Records contained in a dataset
*** Block opens ***
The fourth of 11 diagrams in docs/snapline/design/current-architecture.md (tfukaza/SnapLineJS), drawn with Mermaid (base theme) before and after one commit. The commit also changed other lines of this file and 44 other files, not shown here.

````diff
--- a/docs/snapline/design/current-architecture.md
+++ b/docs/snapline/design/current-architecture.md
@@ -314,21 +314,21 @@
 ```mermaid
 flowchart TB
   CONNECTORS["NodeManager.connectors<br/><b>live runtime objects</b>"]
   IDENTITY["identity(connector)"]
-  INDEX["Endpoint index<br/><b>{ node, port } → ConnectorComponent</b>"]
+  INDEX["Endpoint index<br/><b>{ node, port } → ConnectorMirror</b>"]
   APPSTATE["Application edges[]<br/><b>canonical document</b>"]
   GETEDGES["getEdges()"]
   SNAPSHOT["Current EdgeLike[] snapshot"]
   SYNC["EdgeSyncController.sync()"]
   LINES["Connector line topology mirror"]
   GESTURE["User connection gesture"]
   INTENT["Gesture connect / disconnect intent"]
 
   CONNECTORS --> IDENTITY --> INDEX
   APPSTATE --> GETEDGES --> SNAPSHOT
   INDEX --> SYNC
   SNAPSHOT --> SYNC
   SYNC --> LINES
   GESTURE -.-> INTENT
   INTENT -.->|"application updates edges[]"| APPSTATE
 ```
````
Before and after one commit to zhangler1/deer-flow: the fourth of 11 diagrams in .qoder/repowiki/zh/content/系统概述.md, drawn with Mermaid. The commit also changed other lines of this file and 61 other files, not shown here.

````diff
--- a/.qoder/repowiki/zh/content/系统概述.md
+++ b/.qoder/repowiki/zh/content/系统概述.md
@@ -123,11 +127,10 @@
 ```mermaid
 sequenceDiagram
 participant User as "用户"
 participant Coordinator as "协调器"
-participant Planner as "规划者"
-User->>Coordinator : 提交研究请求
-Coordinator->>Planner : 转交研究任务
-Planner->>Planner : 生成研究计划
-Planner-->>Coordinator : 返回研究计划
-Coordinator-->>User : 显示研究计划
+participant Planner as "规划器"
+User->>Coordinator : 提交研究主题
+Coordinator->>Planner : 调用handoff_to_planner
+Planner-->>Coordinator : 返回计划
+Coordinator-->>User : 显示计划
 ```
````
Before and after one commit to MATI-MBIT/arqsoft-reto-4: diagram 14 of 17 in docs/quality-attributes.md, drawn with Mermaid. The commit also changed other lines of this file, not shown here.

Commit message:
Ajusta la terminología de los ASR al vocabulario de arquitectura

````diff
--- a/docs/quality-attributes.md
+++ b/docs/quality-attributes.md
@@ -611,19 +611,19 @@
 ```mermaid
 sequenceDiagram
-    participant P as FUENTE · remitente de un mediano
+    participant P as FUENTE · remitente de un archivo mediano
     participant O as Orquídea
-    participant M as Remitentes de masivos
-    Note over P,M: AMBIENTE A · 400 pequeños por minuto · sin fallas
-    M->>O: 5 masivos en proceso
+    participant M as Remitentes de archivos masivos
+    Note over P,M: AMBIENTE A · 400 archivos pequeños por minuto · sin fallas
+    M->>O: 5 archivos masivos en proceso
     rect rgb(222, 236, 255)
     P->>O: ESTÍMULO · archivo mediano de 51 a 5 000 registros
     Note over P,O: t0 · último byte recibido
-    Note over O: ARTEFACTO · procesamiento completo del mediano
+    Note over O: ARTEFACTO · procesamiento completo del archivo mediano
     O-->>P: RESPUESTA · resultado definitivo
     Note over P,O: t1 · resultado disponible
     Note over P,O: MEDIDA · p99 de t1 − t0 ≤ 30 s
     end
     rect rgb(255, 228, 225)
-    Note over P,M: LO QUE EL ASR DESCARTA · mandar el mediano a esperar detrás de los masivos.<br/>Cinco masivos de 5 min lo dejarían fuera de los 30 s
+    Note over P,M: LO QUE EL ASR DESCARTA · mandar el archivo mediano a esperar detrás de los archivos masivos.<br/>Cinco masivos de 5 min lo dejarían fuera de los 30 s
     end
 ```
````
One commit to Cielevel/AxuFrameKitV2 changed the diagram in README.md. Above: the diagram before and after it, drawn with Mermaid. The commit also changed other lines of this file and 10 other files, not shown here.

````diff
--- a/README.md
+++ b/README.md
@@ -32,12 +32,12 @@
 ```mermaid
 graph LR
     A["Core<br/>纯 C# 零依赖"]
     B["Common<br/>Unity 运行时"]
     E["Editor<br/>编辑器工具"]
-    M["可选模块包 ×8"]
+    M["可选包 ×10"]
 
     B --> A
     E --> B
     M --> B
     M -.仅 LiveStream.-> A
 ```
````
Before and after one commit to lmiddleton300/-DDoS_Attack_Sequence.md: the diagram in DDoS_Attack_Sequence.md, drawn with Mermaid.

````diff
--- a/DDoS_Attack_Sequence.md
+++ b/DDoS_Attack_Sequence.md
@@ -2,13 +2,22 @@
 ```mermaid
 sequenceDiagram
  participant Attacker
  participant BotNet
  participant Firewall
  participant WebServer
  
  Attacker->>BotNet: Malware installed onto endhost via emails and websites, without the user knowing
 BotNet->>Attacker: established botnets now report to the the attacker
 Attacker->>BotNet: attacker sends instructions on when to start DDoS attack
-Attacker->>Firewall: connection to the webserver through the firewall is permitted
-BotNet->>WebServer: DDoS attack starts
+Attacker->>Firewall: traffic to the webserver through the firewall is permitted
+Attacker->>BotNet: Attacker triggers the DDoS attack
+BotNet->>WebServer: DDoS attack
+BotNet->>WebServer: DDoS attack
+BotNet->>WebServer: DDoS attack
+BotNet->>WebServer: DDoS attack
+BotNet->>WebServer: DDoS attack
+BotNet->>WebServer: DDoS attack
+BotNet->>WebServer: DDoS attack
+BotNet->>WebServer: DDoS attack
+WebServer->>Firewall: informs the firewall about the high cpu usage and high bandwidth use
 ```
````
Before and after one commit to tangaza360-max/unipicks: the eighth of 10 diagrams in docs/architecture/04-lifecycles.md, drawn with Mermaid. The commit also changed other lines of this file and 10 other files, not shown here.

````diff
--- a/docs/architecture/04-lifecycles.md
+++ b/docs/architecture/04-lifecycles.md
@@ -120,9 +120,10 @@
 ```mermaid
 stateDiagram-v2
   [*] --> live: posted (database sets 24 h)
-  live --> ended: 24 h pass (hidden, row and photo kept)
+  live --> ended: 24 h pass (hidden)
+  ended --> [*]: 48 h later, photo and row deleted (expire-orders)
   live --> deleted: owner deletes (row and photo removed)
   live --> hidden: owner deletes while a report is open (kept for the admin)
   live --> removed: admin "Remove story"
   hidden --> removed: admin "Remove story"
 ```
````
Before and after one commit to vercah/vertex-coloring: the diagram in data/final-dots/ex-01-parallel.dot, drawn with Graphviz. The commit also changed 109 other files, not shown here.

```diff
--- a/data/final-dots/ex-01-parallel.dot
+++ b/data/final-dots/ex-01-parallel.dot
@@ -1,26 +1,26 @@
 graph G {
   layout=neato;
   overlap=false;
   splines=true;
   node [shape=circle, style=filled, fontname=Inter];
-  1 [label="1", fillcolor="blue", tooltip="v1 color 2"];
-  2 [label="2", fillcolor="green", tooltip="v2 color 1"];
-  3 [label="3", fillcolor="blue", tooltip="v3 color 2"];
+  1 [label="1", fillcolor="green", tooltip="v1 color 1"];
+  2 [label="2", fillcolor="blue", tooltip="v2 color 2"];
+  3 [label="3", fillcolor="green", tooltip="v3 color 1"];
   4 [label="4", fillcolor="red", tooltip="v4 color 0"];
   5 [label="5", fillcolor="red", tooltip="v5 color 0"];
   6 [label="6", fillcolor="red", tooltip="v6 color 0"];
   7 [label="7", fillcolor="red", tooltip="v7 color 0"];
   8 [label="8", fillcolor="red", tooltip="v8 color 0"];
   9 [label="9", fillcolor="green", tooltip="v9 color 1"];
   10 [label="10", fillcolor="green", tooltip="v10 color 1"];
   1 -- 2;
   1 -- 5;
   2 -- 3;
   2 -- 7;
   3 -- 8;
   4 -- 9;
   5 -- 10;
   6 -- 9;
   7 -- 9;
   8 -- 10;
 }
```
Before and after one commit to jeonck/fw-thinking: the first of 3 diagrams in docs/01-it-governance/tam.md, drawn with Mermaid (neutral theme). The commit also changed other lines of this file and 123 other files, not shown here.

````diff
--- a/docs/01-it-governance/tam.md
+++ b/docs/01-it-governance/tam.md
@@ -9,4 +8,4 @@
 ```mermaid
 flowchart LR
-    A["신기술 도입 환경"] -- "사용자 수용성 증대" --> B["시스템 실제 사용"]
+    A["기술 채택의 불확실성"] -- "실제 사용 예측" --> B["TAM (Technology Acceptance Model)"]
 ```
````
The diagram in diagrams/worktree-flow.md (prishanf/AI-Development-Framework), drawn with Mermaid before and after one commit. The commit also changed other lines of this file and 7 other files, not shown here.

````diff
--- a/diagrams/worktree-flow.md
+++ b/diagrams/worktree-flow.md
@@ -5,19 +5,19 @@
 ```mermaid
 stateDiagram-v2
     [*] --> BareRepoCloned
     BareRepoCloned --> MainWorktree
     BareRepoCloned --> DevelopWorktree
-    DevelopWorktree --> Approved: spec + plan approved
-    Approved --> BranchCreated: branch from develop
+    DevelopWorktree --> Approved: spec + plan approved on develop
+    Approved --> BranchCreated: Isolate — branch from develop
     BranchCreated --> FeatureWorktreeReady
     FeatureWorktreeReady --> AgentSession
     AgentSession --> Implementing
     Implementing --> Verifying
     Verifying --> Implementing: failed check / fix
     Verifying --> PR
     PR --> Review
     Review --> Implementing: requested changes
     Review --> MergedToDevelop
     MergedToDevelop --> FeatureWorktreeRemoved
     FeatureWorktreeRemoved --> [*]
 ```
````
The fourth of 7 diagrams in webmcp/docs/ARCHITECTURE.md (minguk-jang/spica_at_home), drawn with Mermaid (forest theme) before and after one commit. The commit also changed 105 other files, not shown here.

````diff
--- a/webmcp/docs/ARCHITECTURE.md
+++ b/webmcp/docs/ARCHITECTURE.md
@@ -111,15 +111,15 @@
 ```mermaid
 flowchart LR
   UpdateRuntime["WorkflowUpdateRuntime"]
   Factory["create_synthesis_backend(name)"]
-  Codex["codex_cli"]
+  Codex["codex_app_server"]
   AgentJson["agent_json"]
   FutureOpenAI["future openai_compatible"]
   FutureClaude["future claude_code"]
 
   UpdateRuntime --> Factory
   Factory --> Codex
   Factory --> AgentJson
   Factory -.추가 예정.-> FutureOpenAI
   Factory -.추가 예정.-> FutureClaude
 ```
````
*** Block closes ***
Note each line of the entries that has "green" in it, and copy those lines.

-  2 [label="2", fillcolor="green", tooltip="v2 color 1"];
+  1 [label="1", fillcolor="green", tooltip="v1 color 1"];
+  3 [label="3", fillcolor="green", tooltip="v3 color 1"];
   9 [label="9", fillcolor="green", tooltip="v9 color 1"];
   10 [label="10", fillcolor="green", tooltip="v10 color 1"];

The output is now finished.